_TRY IT:_ Without the images, print all the entries below exactly as given.
::::
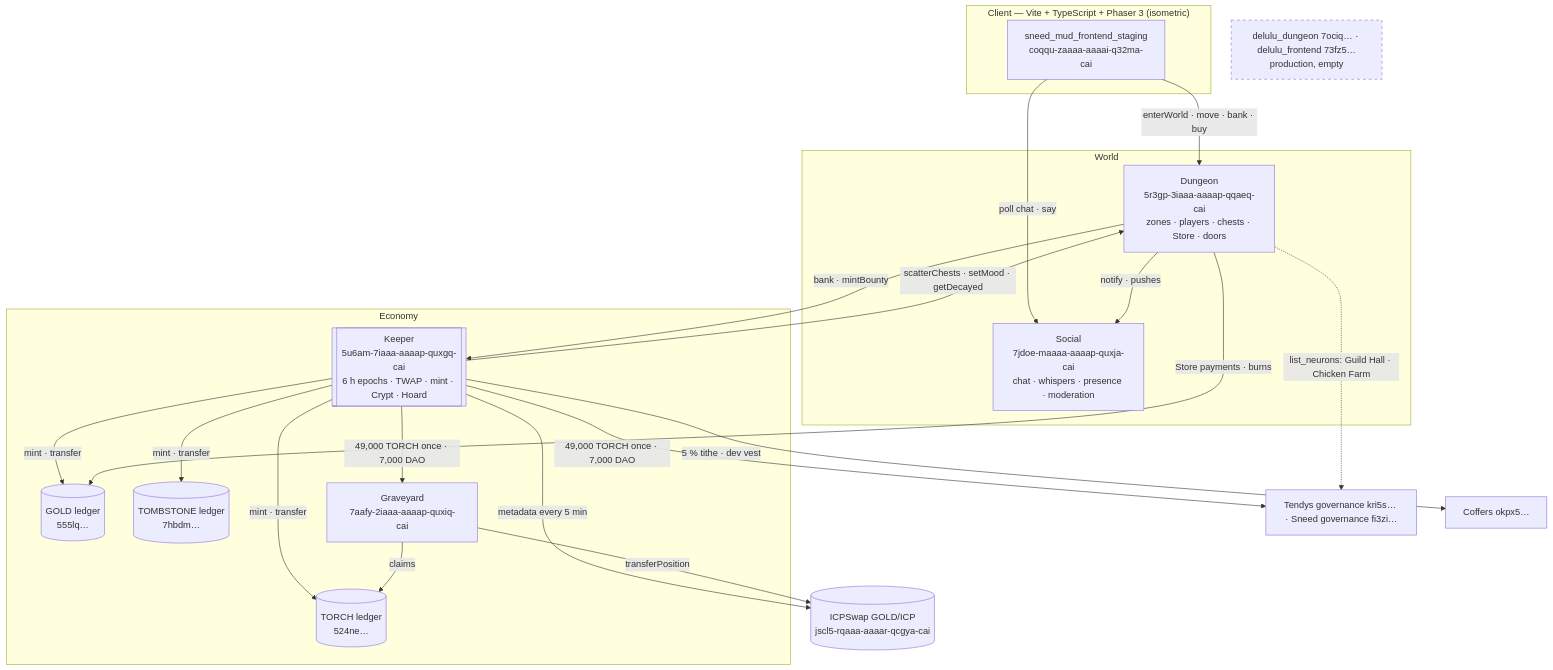
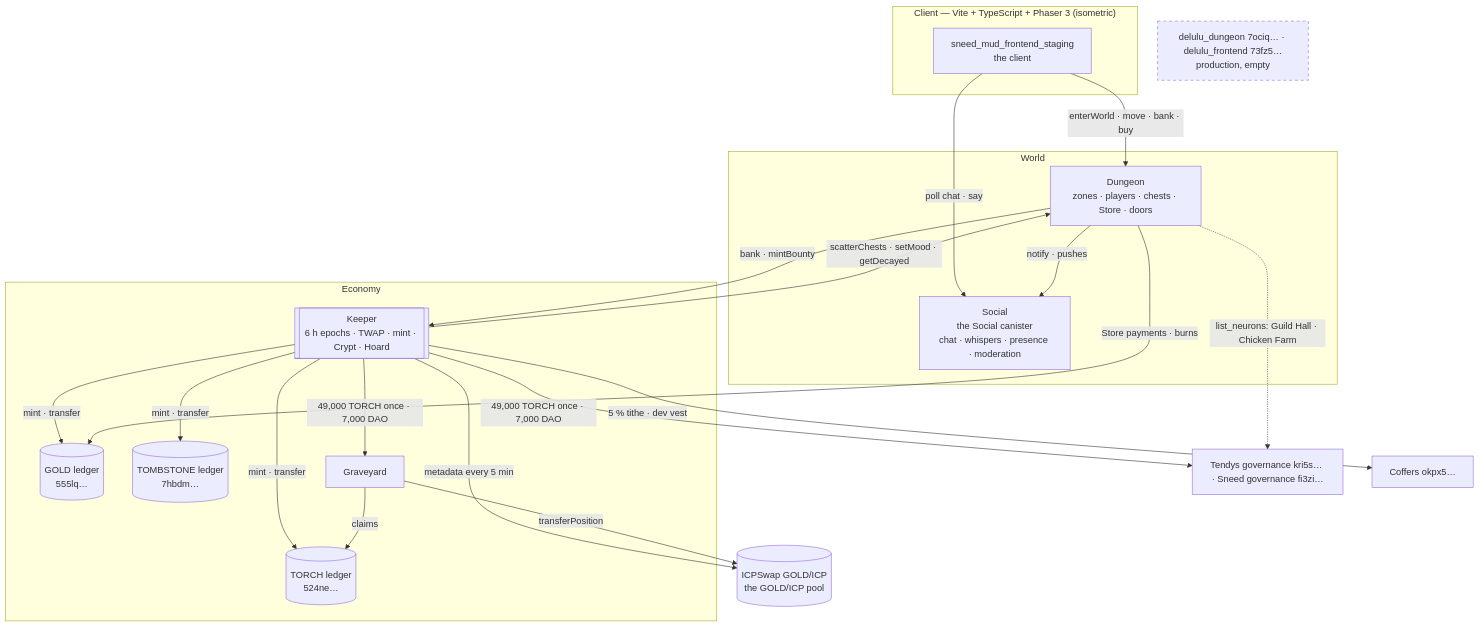
Before and after one commit to Smugandcomfy/delulu_canyon: the second of 3 diagrams in Faq.md, drawn with Mermaid. The commit also changed other lines of this file, not shown here.

First line of the commit message:
Faq: remove canister identifiers, principals and the operational registry

````diff
--- a/Faq.md
+++ b/Faq.md
@@ -159,35 +159,35 @@
 ```mermaid
 flowchart TB
     subgraph client["Client — Vite + TypeScript + Phaser 3 (isometric)"]
-        FE[sneed_mud_frontend_staging<br/>coqqu-zaaaa-aaaai-q32ma-cai]
+        FE[sneed_mud_frontend_staging<br/>the client]
     end
     subgraph world["World"]
-        D[Dungeon<br/>5r3gp-3iaaa-aaaap-qqaeq-cai<br/>zones · players · chests · Store · doors]
-        S[Social<br/>7jdoe-maaaa-aaaap-quxja-cai<br/>chat · whispers · presence · moderation]
+        D[Dungeon<br/>zones · players · chests · Store · doors]
+        S[Social<br/>the Social canister<br/>chat · whispers · presence · moderation]
     end
     subgraph economy["Economy"]
-        K[[Keeper<br/>5u6am-7iaaa-aaaap-quxgq-cai<br/>6 h epochs · TWAP · mint · Crypt · Hoard]]
+        K[[Keeper<br/>6 h epochs · TWAP · mint · Crypt · Hoard]]
         L1[(GOLD ledger<br/>555lq…)]
         L2[(TORCH ledger<br/>524ne…)]
         L3[(TOMBSTONE ledger<br/>7hbdm…)]
-        GY[Graveyard<br/>7aafy-2iaaa-aaaap-quxiq-cai]
+        GY[Graveyard]
     end
-    POOL[(ICPSwap GOLD/ICP<br/>jscl5-rqaaa-aaaar-qcgya-cai)]
+    POOL[(ICPSwap GOLD/ICP<br/>the GOLD/ICP pool)]
     SNS[Tendys governance kri5s… · Sneed governance fi3zi…]
     COF[Coffers okpx5…]
     FE -->|enterWorld · move · bank · buy| D
     FE -->|poll chat · say| S
     D -->|notify · pushes| S
     K -->|scatterChests · setMood · getDecayed| D
     D -->|bank · mintBounty| K
     K -->|mint · transfer| L1 & L2 & L3
     K -->|metadata every 5 min| POOL
     K -->|49,000 TORCH once · 7,000 DAO| GY & SNS
     K -->|5 % tithe · dev vest| COF
     D -->|Store payments · burns| L1
     D -.->|list_neurons: Guild Hall · Chicken Farm| SNS
     GY -->|transferPosition| POOL
     GY -->|claims| L2
     PROD[delulu_dungeon 7ociq… · delulu_frontend 73fz5…<br/>production, empty]:::dashed
     classDef dashed stroke-dasharray: 5 5
 ```
````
::::
_RESPONSE BOX:_
Before and after one commit to Smugandcomfy/delulu_canyon: the second of 3 diagrams in Faq.md, drawn with Mermaid. The commit also changed other lines of this file, not shown here.

First line of the commit message:
Faq: remove canister identifiers, principals and the operational registry

````diff
--- a/Faq.md
+++ b/Faq.md
@@ -159,35 +159,35 @@
 ```mermaid
 flowchart TB
     subgraph client["Client — Vite + TypeScript + Phaser 3 (isometric)"]
-        FE[sneed_mud_frontend_staging<br/>coqqu-zaaaa-aaaai-q32ma-cai]
+        FE[sneed_mud_frontend_staging<br/>the client]
     end
     subgraph world["World"]
-        D[Dungeon<br/>5r3gp-3iaaa-aaaap-qqaeq-cai<br/>zones · players · chests · Store · doors]
-        S[Social<br/>7jdoe-maaaa-aaaap-quxja-cai<br/>chat · whispers · presence · moderation]
+        D[Dungeon<br/>zones · players · chests · Store · doors]
+        S[Social<br/>the Social canister<br/>chat · whispers · presence · moderation]
     end
     subgraph economy["Economy"]
-        K[[Keeper<br/>5u6am-7iaaa-aaaap-quxgq-cai<br/>6 h epochs · TWAP · mint · Crypt · Hoard]]
+        K[[Keeper<br/>6 h epochs · TWAP · mint · Crypt · Hoard]]
         L1[(GOLD ledger<br/>555lq…)]
         L2[(TORCH ledger<br/>524ne…)]
         L3[(TOMBSTONE ledger<br/>7hbdm…)]
-        GY[Graveyard<br/>7aafy-2iaaa-aaaap-quxiq-cai]
+        GY[Graveyard]
     end
-    POOL[(ICPSwap GOLD/ICP<br/>jscl5-rqaaa-aaaar-qcgya-cai)]
+    POOL[(ICPSwap GOLD/ICP<br/>the GOLD/ICP pool)]
     SNS[Tendys governance kri5s… · Sneed governance fi3zi…]
     COF[Coffers okpx5…]
     FE -->|enterWorld · move · bank · buy| D
     FE -->|poll chat · say| S
     D -->|notify · pushes| S
     K -->|scatterChests · setMood · getDecayed| D
     D -->|bank · mintBounty| K
     K -->|mint · transfer| L1 & L2 & L3
     K -->|metadata every 5 min| POOL
     K -->|49,000 TORCH once · 7,000 DAO| GY & SNS
     K -->|5 % tithe · dev vest| COF
     D -->|Store payments · burns| L1
     D -.->|list_neurons: Guild Hall · Chicken Farm| SNS
     GY -->|transferPosition| POOL
     GY -->|claims| L2
     PROD[delulu_dungeon 7ociq… · delulu_frontend 73fz5…<br/>production, empty]:::dashed
     classDef dashed stroke-dasharray: 5 5
 ```
````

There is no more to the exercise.